I'm wanting to implement something that's basically an ACL in SQL Server (2008, we'll be moving to 2012). We're working with farm production information. We will have users who need to be authorized to view production records, but only at certain vertical levels in a hierarchy.
Our data hierarchy looks like this:
System - Farm - Group - Animal
The idea is that some users will have access at the System level, and can see records for all Farms, Groups, and Animals within that System.
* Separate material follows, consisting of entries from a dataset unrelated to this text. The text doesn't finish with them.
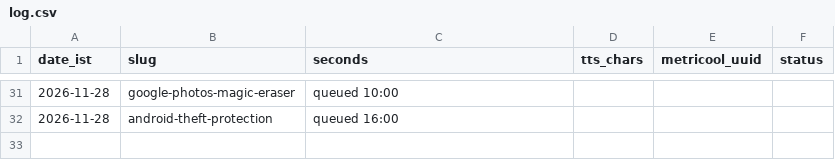
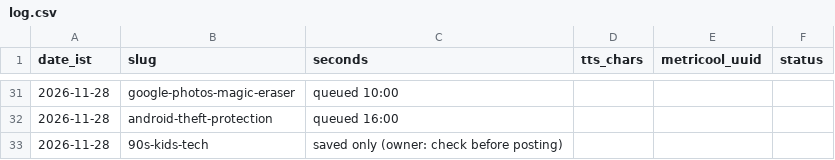
Before and after one commit to vipinlalrv91/403-unlocked-media, a CSV file: runs/log.csv, drawn as a sheet; only a part is shown, gaps mark what is left out; the diff names each change by its address in the sheet, - before the commit and + after, or states it on an @@ line.

```diff
--- a/runs/log.csv
+++ b/runs/log.csv
+row 33: 2026-11-28 | 90s-kids-tech | saved only (owner: check before posting)
```
Also changed, not shown: 4 other files.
Likewise, some users will have permission starting at the Farm level, and need access only linked to that Farm and all Groups (and animals) within it.
Each table contains a primary key column, and a foreign key column linking it to the parent record (along with whatever other attributes each entity requires).
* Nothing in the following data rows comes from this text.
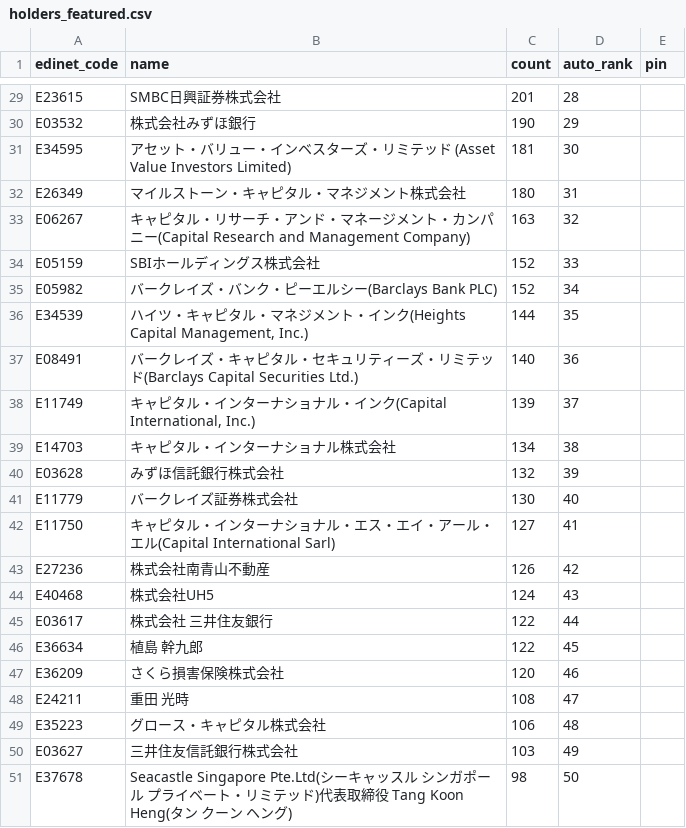
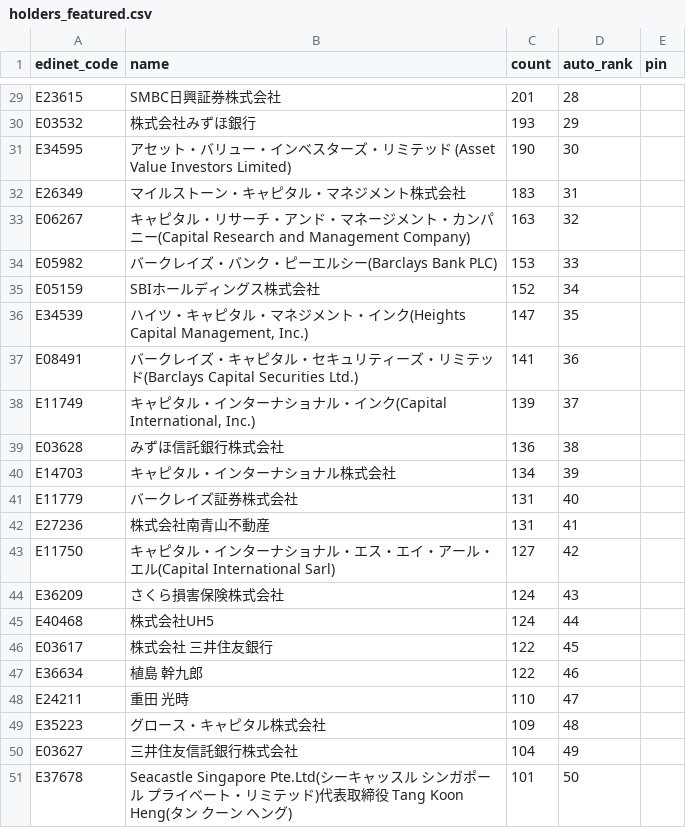
Before and after one commit to oo12takemaru-create/stock-trading-, a CSV file: data/holders_featured.csv, drawn as a sheet; only a part is shown, gaps mark what is left out; removed rows and columns are numbered as before the commit, all else as after; the diff covers the shown part only; the diff names each change by its address in the sheet, - before the commit and + after, or states it on an @@ line.

```diff
--- a/data/holders_featured.csv
+++ b/data/holders_featured.csv
-C30 (count): 190
+C30 (count): 193
-C31 (count): 181
+C31 (count): 190
-C32 (count): 180
+C32 (count): 183
+row 34: E05982 | バークレイズ・バンク・ピーエルシー(Barclays Bank PLC) | 153 | 33
-D35 (auto_rank): 33
+D35 (auto_rank): 34
-row 35: E05982 | バークレイズ・バンク・ピーエルシー(Barclays Bank PLC) | 152 | 34
-C36 (count): 144
+C36 (count): 147
-C37 (count): 140
+C37 (count): 141
+row 39: E03628 | みずほ信託銀行株式会社 | 136 | 38
-D40 (auto_rank): 38
+D40 (auto_rank): 39
-row 40: E03628 | みずほ信託銀行株式会社 | 132 | 39
-C41 (count): 130
+C41 (count): 131
+row 42: E27236 | 株式会社南青山不動産 | 131 | 41
-D43 (auto_rank): 41
+D43 (auto_rank): 42
-row 43: E27236 | 株式会社南青山不動産 | 126 | 42
+row 44: E36209 | さくら損害保険株式会社 | 124 | 43
-D45 (auto_rank): 43
+D45 (auto_rank): 44
-D46 (auto_rank): 44
+D46 (auto_rank): 45
-D47 (auto_rank): 45
+D47 (auto_rank): 46
-row 47: E36209 | さくら損害保険株式会社 | 120 | 46
-C48 (count): 108
+C48 (count): 110
-C49 (count): 106
+C49 (count): 109
-C50 (count): 103
+C50 (count): 104
-C51 (count): 98
+C51 (count): 101
```
Also changed, not shown: 1 added row, 1 removed row and 25 edited cells elsewhere in this file, 2 other files.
What I've implemented in the past is two-table system for linking users to the appropriate items they're allowed to see. Implemented here, it would look like this:
Table: Authorizations Table: FullAuthorizations Columns: Id (PK) Columns: Id (PK) UserId UserId ObjectId SystemId ObjectType FarmId GroupId AnimalId
The application inserts a record into Authorizations, with the user to authorize, the record id (System id, Farm id, etc), and the type of record (System, Farm, etc). The FullAuthorizations table is used to denormalize the farm hierarchy for easier/faster filtering of data. A trigger is used on the Authorizations table (and each of the farm, etc, tables) to update FullAuthorizations. I considered using a View here, in a previous project with additional levels of entities, and the performance was quite poor once we began getting several hundred thousand records.
The queries would look something like:
SELECT * FROM dbo.Animals a WHERE EXISTS ( SELECT 1 FROM dbo.FullAuthorizations fa WHERE fa.UserId = 1 AND fa.AnimalId = a.Id )
In the other project where we're doing this, the solution is performant, but feels like a bit of a hack, and I especially don't like that we can't maintain referential integrity on Authorizations with the associated objects. I'd appreciate feedback on some other possible solutions. I've been looking at things like Nested Sets, but not sure something like that fits this particular problem.